**Instructions to follow:** All lines with the word "einen" must be pulled from the entries below.

++++++++++

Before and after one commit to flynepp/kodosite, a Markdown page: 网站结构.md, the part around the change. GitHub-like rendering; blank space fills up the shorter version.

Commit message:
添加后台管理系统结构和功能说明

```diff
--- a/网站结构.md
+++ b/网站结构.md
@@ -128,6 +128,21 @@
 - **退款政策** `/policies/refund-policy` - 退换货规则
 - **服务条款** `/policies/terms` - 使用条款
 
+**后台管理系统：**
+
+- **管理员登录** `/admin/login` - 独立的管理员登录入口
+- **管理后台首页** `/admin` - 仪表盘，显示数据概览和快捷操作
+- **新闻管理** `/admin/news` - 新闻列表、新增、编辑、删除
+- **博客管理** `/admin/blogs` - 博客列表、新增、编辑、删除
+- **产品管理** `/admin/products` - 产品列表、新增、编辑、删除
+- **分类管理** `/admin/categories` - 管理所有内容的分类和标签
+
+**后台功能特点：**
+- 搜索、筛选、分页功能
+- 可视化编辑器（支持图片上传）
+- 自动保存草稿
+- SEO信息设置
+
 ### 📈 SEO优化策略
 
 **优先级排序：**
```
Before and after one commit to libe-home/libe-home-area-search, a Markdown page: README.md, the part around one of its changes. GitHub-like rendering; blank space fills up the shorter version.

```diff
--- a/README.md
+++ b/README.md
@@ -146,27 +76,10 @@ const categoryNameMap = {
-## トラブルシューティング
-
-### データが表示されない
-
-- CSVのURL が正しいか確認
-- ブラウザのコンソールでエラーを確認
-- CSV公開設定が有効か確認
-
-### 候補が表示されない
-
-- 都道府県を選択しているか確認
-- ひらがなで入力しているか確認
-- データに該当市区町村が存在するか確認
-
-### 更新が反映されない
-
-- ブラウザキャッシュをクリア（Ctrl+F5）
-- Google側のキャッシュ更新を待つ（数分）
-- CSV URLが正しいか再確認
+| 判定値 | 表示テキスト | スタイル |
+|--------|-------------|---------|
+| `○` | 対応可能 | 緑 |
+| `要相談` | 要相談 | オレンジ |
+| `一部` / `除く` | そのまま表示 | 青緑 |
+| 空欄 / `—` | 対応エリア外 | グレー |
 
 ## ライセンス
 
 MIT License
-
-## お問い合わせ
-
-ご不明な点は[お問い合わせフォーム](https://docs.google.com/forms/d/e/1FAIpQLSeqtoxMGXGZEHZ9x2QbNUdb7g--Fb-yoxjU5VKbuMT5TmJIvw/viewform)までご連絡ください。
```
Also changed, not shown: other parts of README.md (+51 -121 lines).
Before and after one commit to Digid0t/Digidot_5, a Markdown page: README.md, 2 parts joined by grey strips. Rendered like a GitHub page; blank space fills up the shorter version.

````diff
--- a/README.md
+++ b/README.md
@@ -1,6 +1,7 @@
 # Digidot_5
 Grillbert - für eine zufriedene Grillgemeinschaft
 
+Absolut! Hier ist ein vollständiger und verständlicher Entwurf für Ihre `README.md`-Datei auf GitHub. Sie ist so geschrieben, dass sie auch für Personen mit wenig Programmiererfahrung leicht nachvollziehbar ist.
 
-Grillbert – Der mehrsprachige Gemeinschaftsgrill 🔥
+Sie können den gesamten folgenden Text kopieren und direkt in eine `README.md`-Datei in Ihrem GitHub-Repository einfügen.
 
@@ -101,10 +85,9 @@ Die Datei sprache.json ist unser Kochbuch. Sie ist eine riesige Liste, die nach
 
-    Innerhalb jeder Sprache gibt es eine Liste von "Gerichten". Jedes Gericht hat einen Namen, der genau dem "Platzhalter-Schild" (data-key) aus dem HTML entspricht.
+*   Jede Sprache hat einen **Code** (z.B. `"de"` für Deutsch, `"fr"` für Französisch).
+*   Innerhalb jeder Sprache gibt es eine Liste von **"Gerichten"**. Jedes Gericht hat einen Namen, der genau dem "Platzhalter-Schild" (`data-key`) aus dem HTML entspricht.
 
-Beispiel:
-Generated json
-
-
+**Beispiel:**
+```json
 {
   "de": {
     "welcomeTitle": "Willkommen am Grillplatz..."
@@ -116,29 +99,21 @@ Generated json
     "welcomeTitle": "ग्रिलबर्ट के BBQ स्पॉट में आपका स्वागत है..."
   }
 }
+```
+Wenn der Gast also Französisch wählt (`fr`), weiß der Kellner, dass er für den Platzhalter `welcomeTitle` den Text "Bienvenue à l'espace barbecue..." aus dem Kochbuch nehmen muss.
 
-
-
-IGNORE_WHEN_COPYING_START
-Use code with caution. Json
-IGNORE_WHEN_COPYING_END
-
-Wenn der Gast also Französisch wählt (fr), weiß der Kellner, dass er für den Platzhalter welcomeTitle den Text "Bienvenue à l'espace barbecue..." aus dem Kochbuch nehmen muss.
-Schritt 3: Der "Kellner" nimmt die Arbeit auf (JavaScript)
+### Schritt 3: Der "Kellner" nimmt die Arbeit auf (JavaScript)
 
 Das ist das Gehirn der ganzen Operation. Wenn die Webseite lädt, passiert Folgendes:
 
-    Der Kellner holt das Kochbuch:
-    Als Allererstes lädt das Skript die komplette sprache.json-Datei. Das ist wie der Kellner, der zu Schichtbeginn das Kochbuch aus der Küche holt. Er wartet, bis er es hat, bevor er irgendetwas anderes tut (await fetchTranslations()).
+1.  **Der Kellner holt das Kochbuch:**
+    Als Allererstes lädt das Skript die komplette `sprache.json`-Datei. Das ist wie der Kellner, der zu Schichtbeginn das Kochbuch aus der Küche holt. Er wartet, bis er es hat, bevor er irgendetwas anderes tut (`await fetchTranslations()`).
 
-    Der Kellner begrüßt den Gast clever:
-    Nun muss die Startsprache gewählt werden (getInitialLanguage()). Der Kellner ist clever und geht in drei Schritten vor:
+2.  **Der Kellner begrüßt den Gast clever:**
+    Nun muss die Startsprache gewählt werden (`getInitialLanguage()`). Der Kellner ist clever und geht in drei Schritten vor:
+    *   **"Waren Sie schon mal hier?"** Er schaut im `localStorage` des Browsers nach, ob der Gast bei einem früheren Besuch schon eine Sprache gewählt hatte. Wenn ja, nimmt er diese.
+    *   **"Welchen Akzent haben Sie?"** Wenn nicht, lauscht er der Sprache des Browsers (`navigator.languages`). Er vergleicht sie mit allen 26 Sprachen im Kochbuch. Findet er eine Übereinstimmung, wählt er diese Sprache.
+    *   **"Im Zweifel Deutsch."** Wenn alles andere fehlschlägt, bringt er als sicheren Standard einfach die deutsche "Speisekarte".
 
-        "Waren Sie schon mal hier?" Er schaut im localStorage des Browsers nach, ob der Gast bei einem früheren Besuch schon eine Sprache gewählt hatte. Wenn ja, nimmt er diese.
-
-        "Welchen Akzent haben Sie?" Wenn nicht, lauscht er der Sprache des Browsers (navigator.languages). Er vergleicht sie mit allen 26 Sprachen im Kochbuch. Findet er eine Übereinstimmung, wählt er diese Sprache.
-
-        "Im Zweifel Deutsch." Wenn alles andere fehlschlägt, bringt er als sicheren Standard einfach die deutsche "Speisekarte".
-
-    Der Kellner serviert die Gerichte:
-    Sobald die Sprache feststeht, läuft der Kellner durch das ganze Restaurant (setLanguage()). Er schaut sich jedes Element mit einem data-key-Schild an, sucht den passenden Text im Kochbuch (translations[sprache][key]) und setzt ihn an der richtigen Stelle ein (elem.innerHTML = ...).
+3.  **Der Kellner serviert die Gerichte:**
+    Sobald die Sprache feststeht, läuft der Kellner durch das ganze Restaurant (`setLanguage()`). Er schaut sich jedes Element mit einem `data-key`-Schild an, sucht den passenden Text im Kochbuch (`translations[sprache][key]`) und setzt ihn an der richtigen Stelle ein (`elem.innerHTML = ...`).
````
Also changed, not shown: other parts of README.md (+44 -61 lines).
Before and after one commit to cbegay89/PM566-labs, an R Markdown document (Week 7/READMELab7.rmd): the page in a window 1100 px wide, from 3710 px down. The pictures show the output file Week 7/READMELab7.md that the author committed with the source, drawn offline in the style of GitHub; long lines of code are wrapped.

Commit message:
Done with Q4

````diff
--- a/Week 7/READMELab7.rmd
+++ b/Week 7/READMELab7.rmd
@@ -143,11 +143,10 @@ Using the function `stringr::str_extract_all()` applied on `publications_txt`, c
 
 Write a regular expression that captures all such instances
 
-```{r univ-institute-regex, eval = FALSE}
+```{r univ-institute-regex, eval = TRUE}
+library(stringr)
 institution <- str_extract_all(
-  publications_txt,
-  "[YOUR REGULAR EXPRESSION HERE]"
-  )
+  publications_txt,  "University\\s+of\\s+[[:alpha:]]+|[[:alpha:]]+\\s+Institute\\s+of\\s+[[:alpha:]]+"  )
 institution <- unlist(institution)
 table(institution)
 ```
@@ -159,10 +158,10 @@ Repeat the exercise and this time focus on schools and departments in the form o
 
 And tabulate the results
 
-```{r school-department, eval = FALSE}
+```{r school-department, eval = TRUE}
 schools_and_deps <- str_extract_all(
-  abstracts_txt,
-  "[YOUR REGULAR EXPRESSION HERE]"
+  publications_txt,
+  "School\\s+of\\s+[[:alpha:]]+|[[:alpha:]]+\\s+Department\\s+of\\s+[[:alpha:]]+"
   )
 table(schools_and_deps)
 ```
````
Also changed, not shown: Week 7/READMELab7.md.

++++++++++

**Expected answer:**
-    Innerhalb jeder Sprache gibt es eine Liste von "Gerichten". Jedes Gericht hat einen Namen, der genau dem "Platzhalter-Schild" (data-key) aus dem HTML entspricht.
+*   Jede Sprache hat einen **Code** (z.B. `"de"` für Deutsch, `"fr"` für Französisch).
+*   Innerhalb jeder Sprache gibt es eine Liste von **"Gerichten"**. Jedes Gericht hat einen Namen, der genau dem "Platzhalter-Schild" (`data-key`) aus dem HTML entspricht.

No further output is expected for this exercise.